- **Problem to solve**: Every line of the entries that holds the word "SearchBar" is to be copied.

(Stored items from a collection)
*** Begin section ***
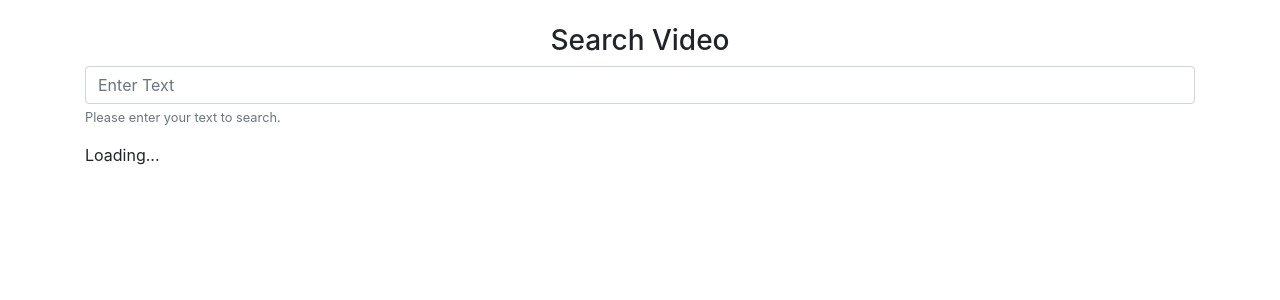
Repository: sushil50889/react-video-search-with-axios
Page: /
These files come from the project's save history. The page is drawn as it stood at one moment and after the next save; the edit follows.
The browser window is 1280 px wide. The pictures show the whole page.
The page's requests for data from a server got no answer. The project was rebuilt for these pictures with package versions that can differ from the ones it lists, and the page was loaded fresh each time. No one was signed in, and anything a server would have sent is missing. Also part of the build but not shown: src/components/main.css, src/components/VideoItem.js.

Above is the page before, as saved 2020-03-22 20:39:18.

After the next save:
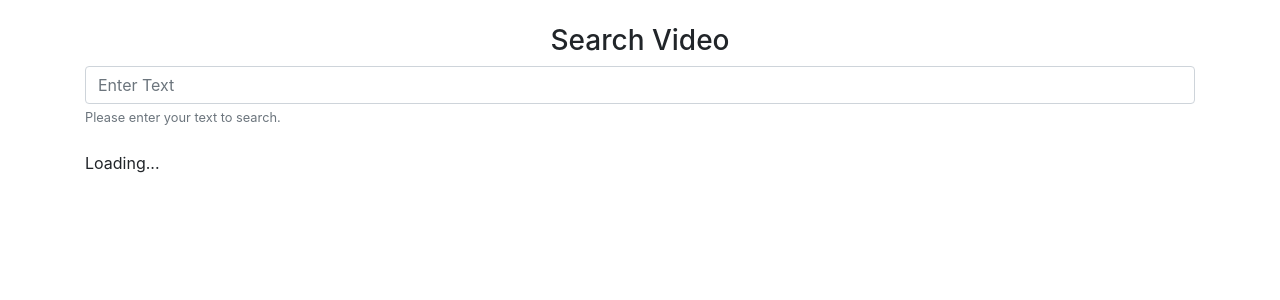
Saved 21 s later.
--- a/src/components/SearchBar.js
+++ b/src/components/SearchBar.js
@@ -19,7 +19,7 @@ class Search extends React.Component {
 
     render() {
         return (
-            <div className="mt-4">
+            <div className="mt-4 mb-4">
 
                     <Form onSubmit={this.onFormSubmit}>
                         <Form.Group controlId="formBasicEmail">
*** End section ***
- **Response**:
--- a/src/components/SearchBar.js
+++ b/src/components/SearchBar.js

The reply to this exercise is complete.